I conscientiously avoid activities that make me feel inferior, dumb, or inept – like crossword puzzles, swimsuit shopping, and contact sports. Instead, I tend to stick with things that make me feel comfortable with myself and my abilities. The problem is that when we get too comfortable, pride can creep in.
The book of Obadiah is only a chapter long, merely 21 verses. It is tucked between Amos and Jonah in the Old Testament. Scholars believe the text was written around 845 B.C. or 586 B.C., but the groups mentioned in the book (Edom and Judah) fought a lot in those days, so it’s difficult to determine an exact date. At any rate, Obadiah was a prophet with a somber message for the people of Edom, and the root of their problems could be traced back to pride.

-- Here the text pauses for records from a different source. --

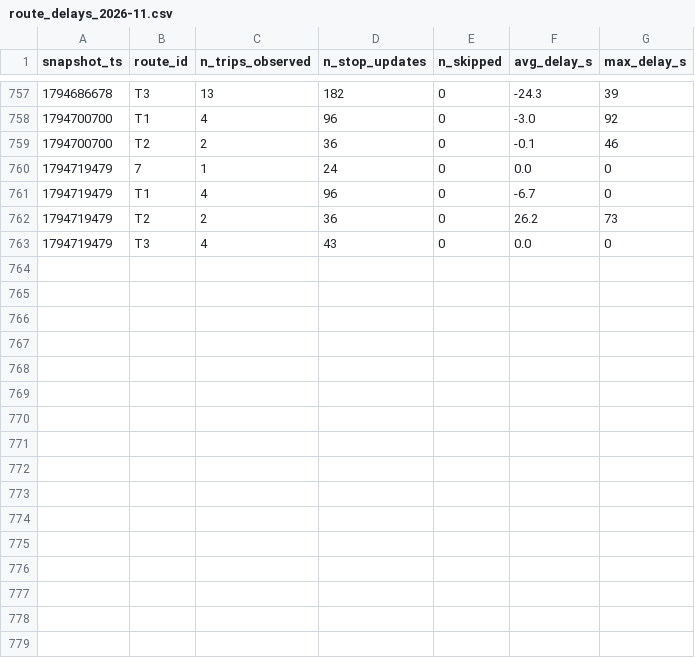
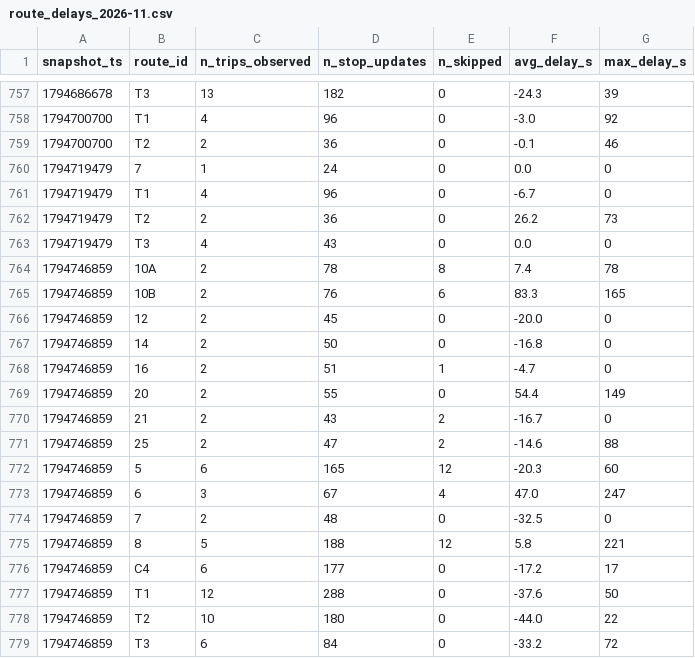
Before and after one commit to MoquereauClement/smart-mobility-lemans, a CSV file: data/history/route_delays_2026-11.csv, drawn as a sheet; only a part is shown, gaps mark what is left out; the diff names each change by its address in the sheet, - before the commit and + after, or states it on an @@ line.

```diff
--- a/data/history/route_delays_2026-11.csv
+++ b/data/history/route_delays_2026-11.csv
+row 764: 1794746859 | 10A | 2 | 78 | 8 | 7.4 | 78
+row 765: 1794746859 | 10B | 2 | 76 | 6 | 83.3 | 165
+row 766: 1794746859 | 12 | 2 | 45 | 0 | -20.0 | 0
+row 767: 1794746859 | 14 | 2 | 50 | 0 | -16.8 | 0
+row 768: 1794746859 | 16 | 2 | 51 | 1 | -4.7 | 0
+row 769: 1794746859 | 20 | 2 | 55 | 0 | 54.4 | 149
+row 770: 1794746859 | 21 | 2 | 43 | 2 | -16.7 | 0
+row 771: 1794746859 | 25 | 2 | 47 | 2 | -14.6 | 88
+row 772: 1794746859 | 5 | 6 | 165 | 12 | -20.3 | 60
+row 773: 1794746859 | 6 | 3 | 67 | 4 | 47.0 | 247
+row 774: 1794746859 | 7 | 2 | 48 | 0 | -32.5 | 0
+row 775: 1794746859 | 8 | 5 | 188 | 12 | 5.8 | 221
+row 776: 1794746859 | C4 | 6 | 177 | 0 | -17.2 | 17
+row 777: 1794746859 | T1 | 12 | 288 | 0 | -37.6 | 50
+row 778: 1794746859 | T2 | 10 | 180 | 0 | -44.0 | 22
+row 779: 1794746859 | T3 | 6 | 84 | 0 | -33.2 | 72
```
Also changed, not shown: 1 other file.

In fact, that lineage of pride could be traced all the way back to the founding father of the Edomites, Esau. You might remember Esau from stories in Genesis 25 and following; he’s the one who haphazardly traded his birthright to his slightly younger twin brother, Jacob, for a bowl of stew & bread (v. 34). Apparently, his descendants inherited his cocky attitude.
The Edomites had gotten pretty cozy with their hill country vista, which was also advantageously located along the main caravan route from Egypt to Babylon. They had begun to feel pompous and invincible, so Obadiah warned them about the message he received from the Lord (v. 3-4):
“The pride of your heart has deceived you, you who live in the clefts of the rocks and make your home on the heights, you who say to yourself, ‘Who can bring me down to the ground?’ Though you soar like the eagle and make your nest among the stars, from there I will bring you down,” declares the Lord.
Obadiah’s prophecy went on to say that the house of Esau would be ransacked, and their snazzy cliff dwellings would be reduced to rubble. Something tells me their property values were about to take a nosedive.
We can avoid putting ourselves into the Edomites’ perilous situation in a couple of ways: first, we need to remember Colossians 3:23 and focus our talents on serving the Lord, rather than bringing undue attention to ourselves. Second, we could step out of our comfort zones every now & then and get involved in service and ministry that may not be tops on our to-do list. After all, it’s not about us. Pride may make us feel powerful in the short run, but as Proverbs 16:18 and Psalm 149:4 remind us, humility is the victor over pride.